Ramaiah Jones, whose ancestors come from India, said she was deeply troubled by the discrimination her family faced when they were volunteering ahead of the election.
“When we were registering voters for both Republicans and Democrats, we got spat upon, told to go back to our own country. I mean, things got very hateful,” she said. “So we’re here with our love sign.”
There were also many nods to pop culture, including tributes to powerful feminist icons such as Star Wars’ Princess Leia, played by the late Carrie Fisher, who was an outspoken advocate for issues including addiction and mental illness.
Other signs took a more negative approach, vilifying Trump in particular with condemning phrases and images. Several made references to Trump’s alleged ties to Russia, depicting the new president getting cozy with Russian President Vladimir Putin.
Some had traveled great distances to attend the march.
Zahrah Hill, 25, and Simone Holmes, 32, are both plumbers who traveled with a group of about 40 working women from Chicago to Washington on an overnight bus to be at the march. They said they were “disgusted” with Trump’s treatment of women.
Many who made long trips had particular causes to which they were hoping to bring attention.
Although women’s and gender rights were the overriding themes of the day, participants showed solidarity with a number of progressive issues, from immigration to environmental concerns.
Canadian zoologist and animal rights advocate Anne Innis Dagg traveled with her daughter, Mary, from Toronto to be at the march. Dagg, who conducted pioneering research on giraffes in Africa in the mid-20th century, made the trip as part of a documentary being filmed on her work.
“She was the first biologist in the world to study giraffes in the wild. And she was in Africa studying giraffes before Jane Goodall was doing chimpanzees,” said Joanne Jackson of Free Spirit Films, who is producing the documentary.
“And she was discriminated against in the academic world. She never got full professorship, and was not tenured at her university,” Jackson said.
Both Dagg and her daughter said they were deeply concerned by Trump’s environmental agenda. “We can’t go on like this,” Dagg said.
Added Mary, “We just found out yesterday that he’s basically ignoring the whole concept of climate change. We want to stand up and say, ‘We’re supporting you guys. You’re not alone in this.’ This is a worldwide issue.”

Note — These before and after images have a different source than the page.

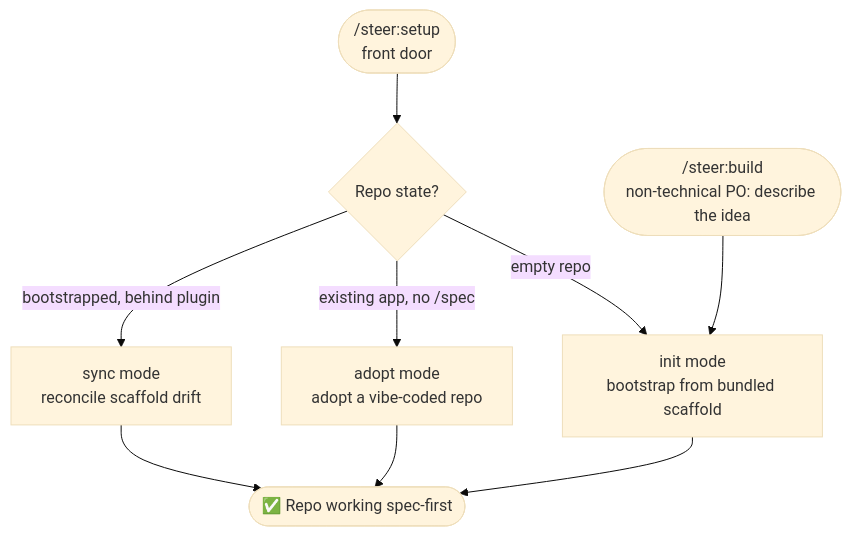
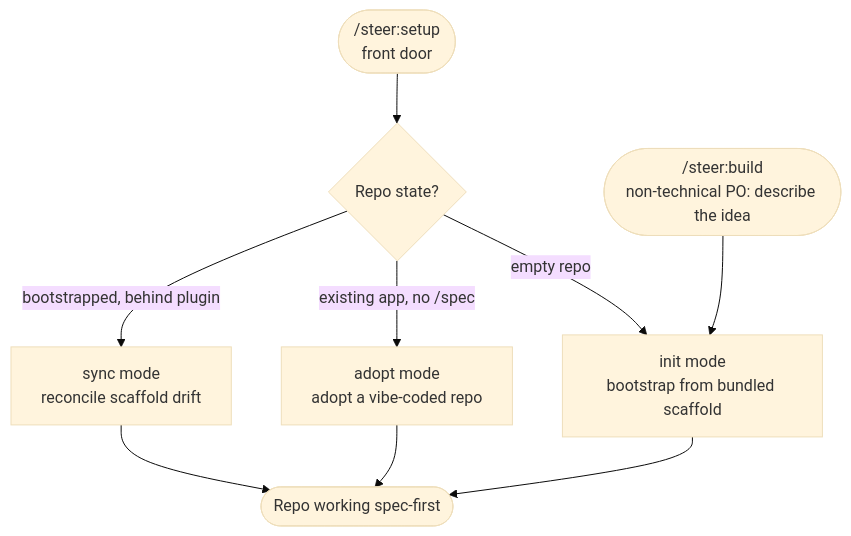
Before and after one commit to element22llc/e22-plugins: the second of 3 diagrams in README.md, drawn with Mermaid (base theme). The commit also changed other lines of this file and 149 other files, not shown here.

````diff
--- a/README.md
+++ b/README.md
@@ -88,11 +88,11 @@
 ```mermaid
 flowchart TD
     setup(["/steer:setup<br/>front door"]) --> detect{Repo state?}
     detect -->|empty repo| init["init mode<br/>bootstrap from bundled scaffold"]
     detect -->|existing app, no /spec| adopt["adopt mode<br/>adopt a vibe-coded repo"]
     detect -->|bootstrapped, behind plugin| sync["sync mode<br/>reconcile scaffold drift"]
     build(["/steer:build<br/>non-technical PO: describe the idea"]) --> init
-    init --> ready(["✅ Repo working spec-first"])
+    init --> ready(["Repo working spec-first"])
     adopt --> ready
     sync --> ready
 ```
````
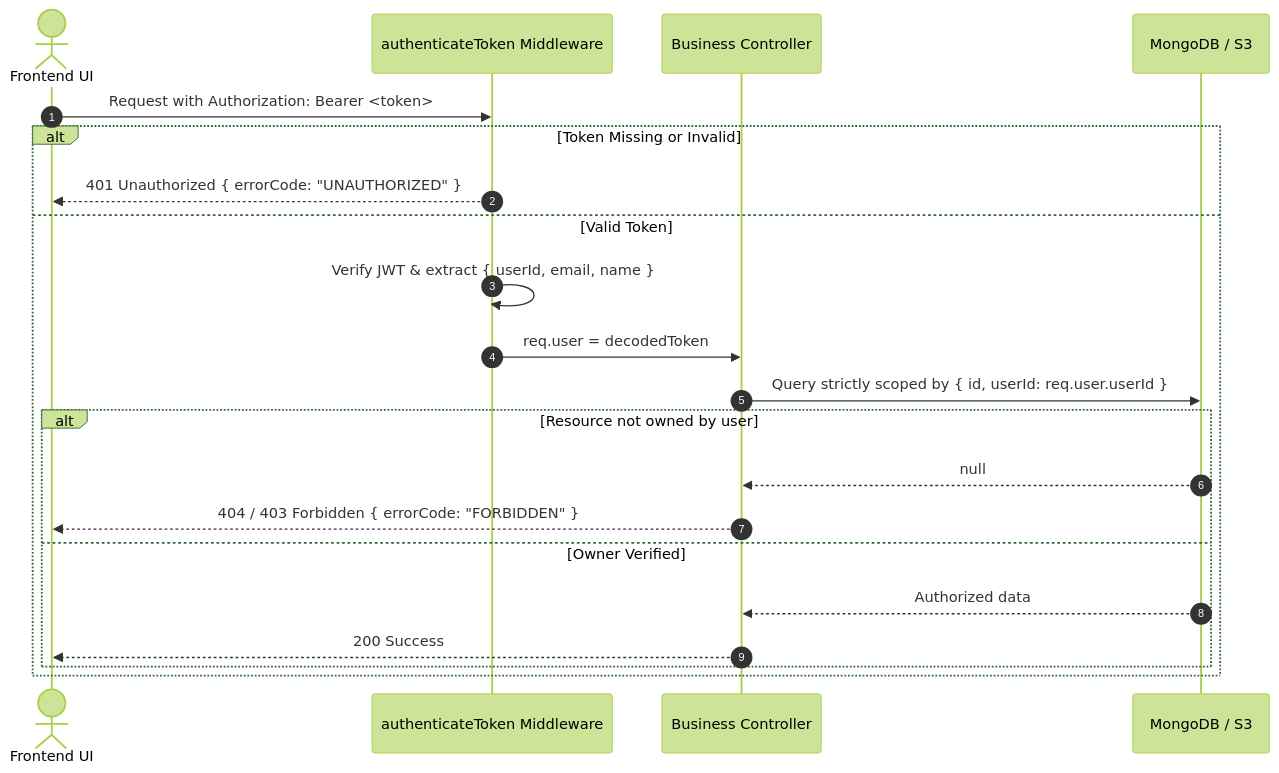
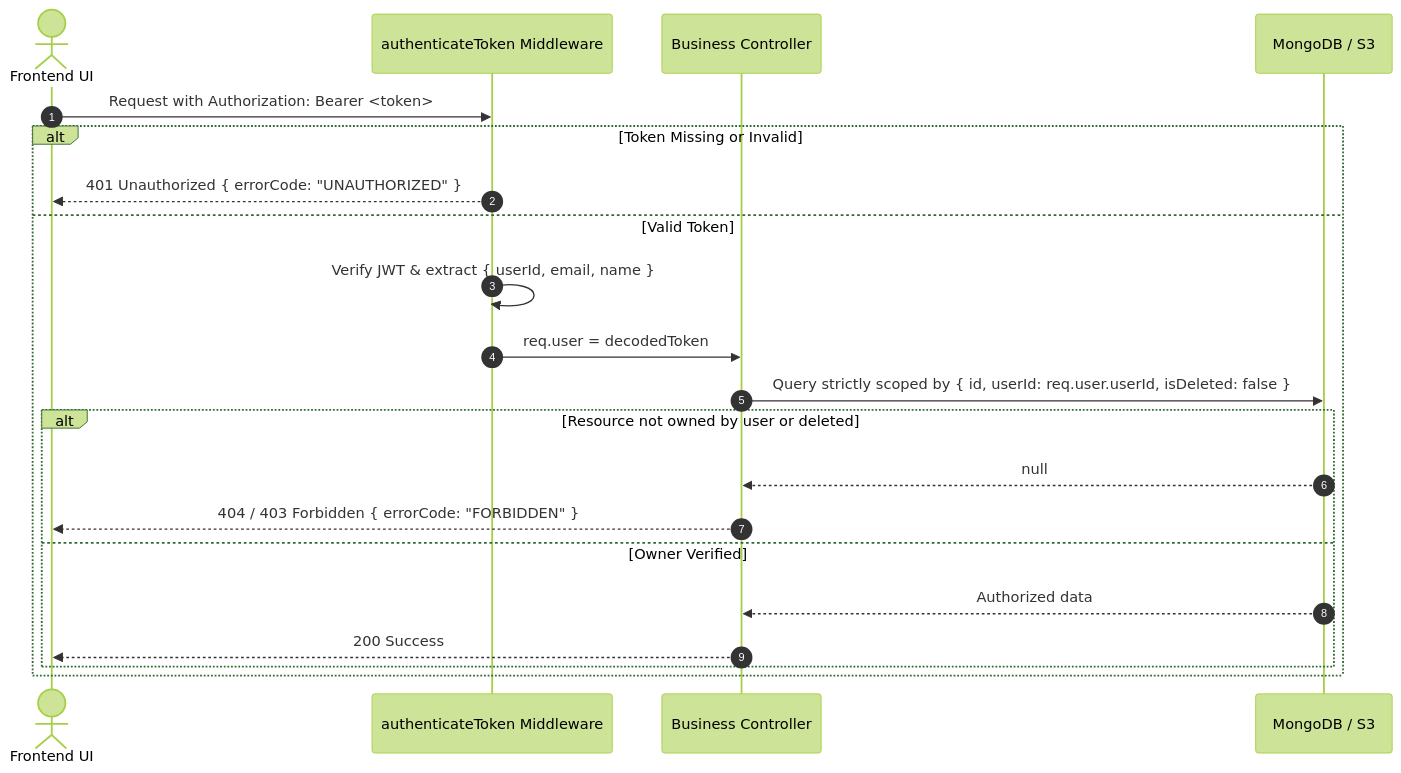
One commit to Mohim-Singla/document_processor changed the second of 2 diagrams in BE_TRD.md. Above: the diagram before and after it, drawn with Mermaid (forest theme). The commit also changed other lines of this file and 3 other files, not shown here.

````diff
--- a/BE_TRD.md
+++ b/BE_TRD.md
@@ -187,24 +199,24 @@
 ```mermaid
 sequenceDiagram
     autonumber
     actor Client as Frontend UI
     participant Middleware as authenticateToken Middleware
     participant Controller as Business Controller
     participant DB as MongoDB / S3
 
     Client->>Middleware: Request with Authorization: Bearer <token>
     alt Token Missing or Invalid
         Middleware-->>Client: 401 Unauthorized { errorCode: "UNAUTHORIZED" }
     else Valid Token
         Middleware->>Middleware: Verify JWT & extract { userId, email, name }
         Middleware->>Controller: req.user = decodedToken
-        Controller->>DB: Query strictly scoped by { id, userId: req.user.userId }
-        alt Resource not owned by user
+        Controller->>DB: Query strictly scoped by { id, userId: req.user.userId, isDeleted: false }
+        alt Resource not owned by user or deleted
             DB-->>Controller: null
             Controller-->>Client: 404 / 403 Forbidden { errorCode: "FORBIDDEN" }
         else Owner Verified
             DB-->>Controller: Authorized data
             Controller-->>Client: 200 Success
         end
     end
 ```
````
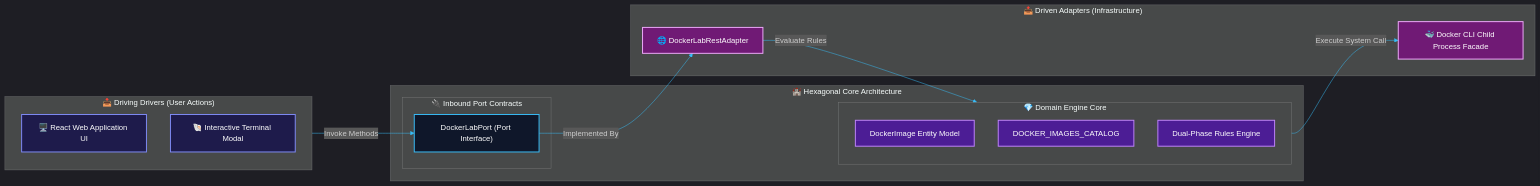
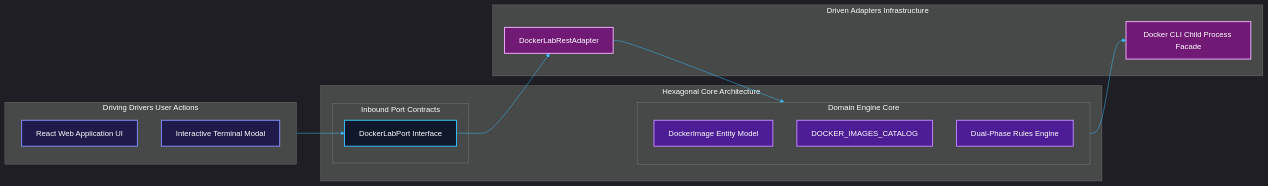
The second of 5 diagrams in architecture/DOCKER_LAB_ARCHITECTURE.md (Chief-Strategist-J/pipeline-management), drawn with Mermaid before and after one commit. The commit also changed other lines of this file, not shown here.

Commit message:
docs(architecture): fix Mermaid diagram syntax parsing errors and add Step-by-Step Developer Extension Guide

````diff
--- a/architecture/DOCKER_LAB_ARCHITECTURE.md
+++ b/architecture/DOCKER_LAB_ARCHITECTURE.md
@@ -111,34 +112,34 @@
 ```mermaid
 %%{init: {'theme': 'dark', 'themeVariables': { 'primaryColor': '#064e3b', 'primaryTextColor': '#ffffff', 'primaryBorderColor': '#34d399', 'lineColor': '#38bdf8'}}}%%
 graph LR
     classDef driverStyle fill:#1e1b4b,stroke:#818cf8,stroke-width:2px,color:#fff;
     classDef portStyle fill:#0f172a,stroke:#38bdf8,stroke-width:2px,color:#fff;
     classDef domainStyle fill:#4c1d95,stroke:#c084fc,stroke-width:2px,color:#fff;
     classDef drivenStyle fill:#701a75,stroke:#f0abfc,stroke-width:2px,color:#fff;
 
-    subgraph Drivers["📥 Driving Drivers (User Actions)"]
-        WebUI["🖥️ React Web Application UI"]:::driverStyle
-        CLITerminal["🐚 Interactive Terminal Modal"]:::driverStyle
+    subgraph Drivers["Driving Drivers User Actions"]
+        WebUI["React Web Application UI"]:::driverStyle
+        CLITerminal["Interactive Terminal Modal"]:::driverStyle
     end
 
-    subgraph Application["🏰 Hexagonal Core Architecture"]
-        subgraph Ports["🔌 Inbound Port Contracts"]
-            InboundPort["DockerLabPort (Port Interface)"]:::portStyle
+    subgraph Application["Hexagonal Core Architecture"]
+        subgraph Ports["Inbound Port Contracts"]
+            InboundPort["DockerLabPort Interface"]:::portStyle
         end
-        subgraph Domain["💎 Domain Engine Core"]
+        subgraph Domain["Domain Engine Core"]
             Entities["DockerImage Entity Model"]:::domainStyle
             Catalog["DOCKER_IMAGES_CATALOG"]:::domainStyle
             RulesEngine["Dual-Phase Rules Engine"]:::domainStyle
         end
     end
 
-    subgraph Driven["📤 Driven Adapters (Infrastructure)"]
-        RESTAdapter["🌐 DockerLabRestAdapter"]:::drivenStyle
-        DockerCLI["🐳 Docker CLI Child Process Facade"]:::drivenStyle
+    subgraph Driven["Driven Adapters Infrastructure"]
+        RESTAdapter["DockerLabRestAdapter"]:::drivenStyle
+        DockerCLI["Docker CLI Child Process Facade"]:::drivenStyle
     end
 
-    Drivers -->|Invoke Methods| InboundPort
-    InboundPort -->|Implemented By| RESTAdapter
-    RESTAdapter -->|Evaluate Rules| Domain
-    Domain -->|Execute System Call| DockerCLI
+    Drivers --> InboundPort
+    InboundPort --> RESTAdapter
+    RESTAdapter --> Domain
+    Domain --> DockerCLI
 ```
````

Another issue that drew many to the Washington march was education.
Kate Leaf, 26, a teacher from Boulder, Colorado, said she’s particularly concerned with the ideas of Trump’s pick for secretary of education, Betsy DeVos.
“Our education system is already broken, so I think it’s great to have new ideas out there,” Leaf said. “She’s bringing new ideas, but they sound pretty dangerous.”
(DeVos has drawn wide criticism for her plans to further privatize K-12 schools, which many believe will put lower-income students at greater risk of missing out on educational opportunities.)
Mary Rudeen, an occupational therapist from Minneapolis, Minn., who works with disabled children, said she’s very worried about the impact a Trump administration could have on funding for special education.
Overall, the march was a powerful movement for activism and solidarity in the face of political uncertainty.
“President Trump, I did not vote for you,” said Johansson, speaking to the crowd. “That said, I respect that you are our president-elect (sic) and I want to be able to support you. But first I ask that you support me, support my sister, support my mother.”
The actress continued: “Support the men and women here today that are anxiously awaiting to see how your next moves drastically affect their lives.”